Listen up, everyone. I’ve glad tidings of great joy with a tale that proves sometimes, if you wait long enough, things really can have a happy ending. So cue trumpets …
It gives me great pleasure to announce that at long, long last my novel Every Step of the Way is finally being published and set for release 14 April. It’s turned into a double whammy as it’s being published not only as an ebook by one publisher, but also in paperback by another.
It’s taken many years and many false hopes and starts to reach this point and I had decided to self-publish as an ebook and be damned. Have made that decision, I then found ThornBerry Publishing. ThornBerry only publish in ebook form. They are a new UK publisher and my book will be the first they have produced. The guinea pig. But, hey, I don’t mind. They all have to start somewhere.
But the story doesn’t end there. Shortly before Christmas 2011, a fortuitous email crash landed in my inbox offering me the opportunity to have my book published as a paperback through an Arts Council funded scheme if I submitted it before February 2012. I looked into the matter and decided yes, that is what I’m going to do. To see my long-suffering baby in print, proper print, was a dream I thought I would never see some come true. ThornBerry Publishing raised no objection to this, so hey presto and cue the fanfare: Every Step of the Way will be launched in paperback form on an unsuspecting world this April, hopefully to coincide with the ebook launch.
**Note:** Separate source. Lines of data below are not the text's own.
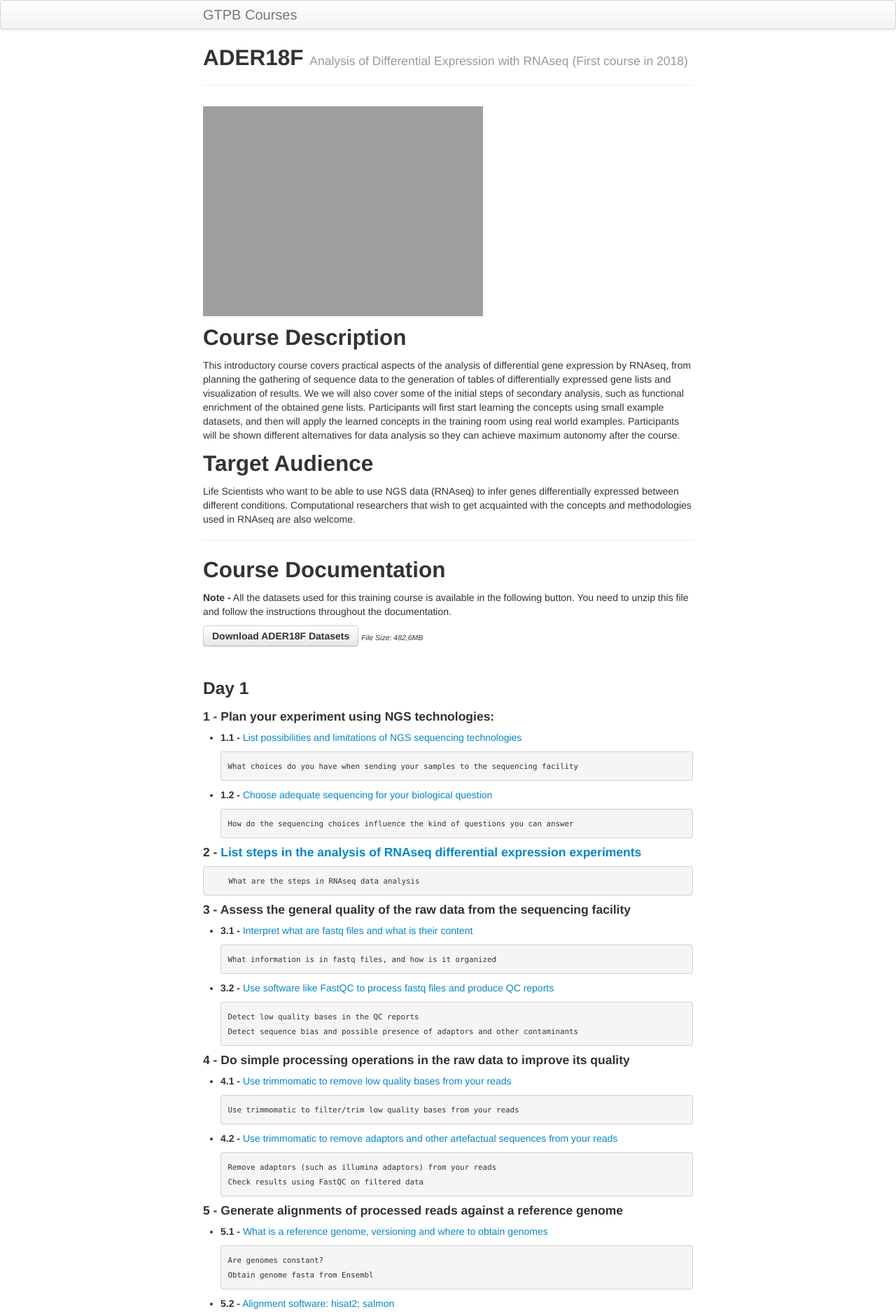
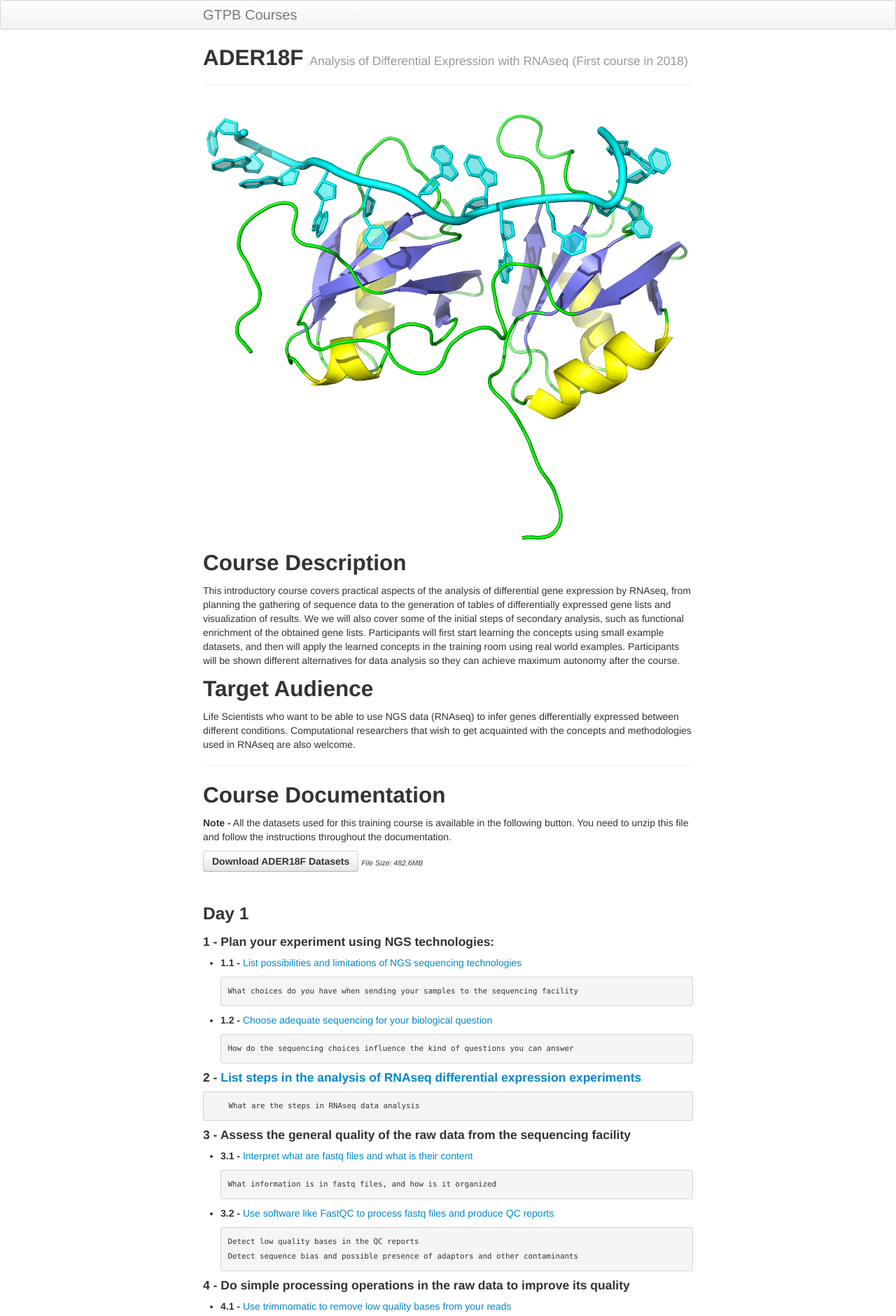
Before and after one commit to GTPB/ADER18F, a Jekyll site: the page built from index.md, in a window 1280 px wide. Shown: the top 1881 px of the page at 70% size. Built offline with Jekyll 4.4.1, drawn with Linux system fonts in a browser that asks for light colours.

Commit message:
Update index.md

```diff
--- a/index.md
+++ b/index.md
@@ -5,7 +5,7 @@ tagline: Analysis of Differential Expression with RNAseq (First course in 2018)
 description: Introductory course that covers practical aspects of the analysis of differential gene expression by RNAseq
 ---
 
-![](./pages/images/RNA_recognition_motif_in_TDP-43_(4BS2))
+![](./pages/images/RNA_recognition_motif_in_TDP-43_(4BS2).png)
 
 ## Course Description
 This introductory course covers practical aspects of the analysis of differential gene expression by RNAseq, from planning the gathering of sequence data to the generation of tables of differentially expressed gene lists and visualization of results. We we will also cover some of the initial steps of secondary analysis, such as functional enrichment of the obtained gene lists. Participants will first start learning the concepts using small example datasets, and then will apply the learned concepts in the training room using real world examples. Participants will be shown different alternatives for data analysis so they can achieve maximum autonomy after the course.
```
Extract from Every Step of the Way
Terry raised Beth’s chin with his finger until he was looking directly into her eyes. “If your grandmother left that money for you and Mike, then your mother’s right not to use it. It couldn’t have been an easy decision for her to make, but I admire her for it. She has your interests and future at heart. That’s important. Look, let’s go grab a drink before the pubs shut, and see what we can come up with. There has to be some way to sort all this out.”
She fell into step with him as they turned their backs on the river. He surprised her a few steps later by pulling her round into his arms again.
“You could always marry me, you know. Solve all your problems.”
“Was that a proposal or another of your silly jokes? Because either way, it doesn’t help.”
“I mean it, Beth. I’m in love with you. We could run away to Gretna Green.”
She pushed him away. “Don’t be stupid! I’m far too young. And I hardly know you, Terry Gibbs. Plus, neither of us can afford to get married. And then there’s Mum to consider. I couldn’t leave her and—”
“I can wait, Beth, but… well, there’s nothing to stop us getting engaged, is there?”
“Yes. My dad, for one thing. He’d kill me.” She shrugged off his arms, half-laughing, half unsure if he was in all seriousness asking her to marry him.
He pulled her back to him, lowered his lips to hers and whispered, “Kill me, more like.”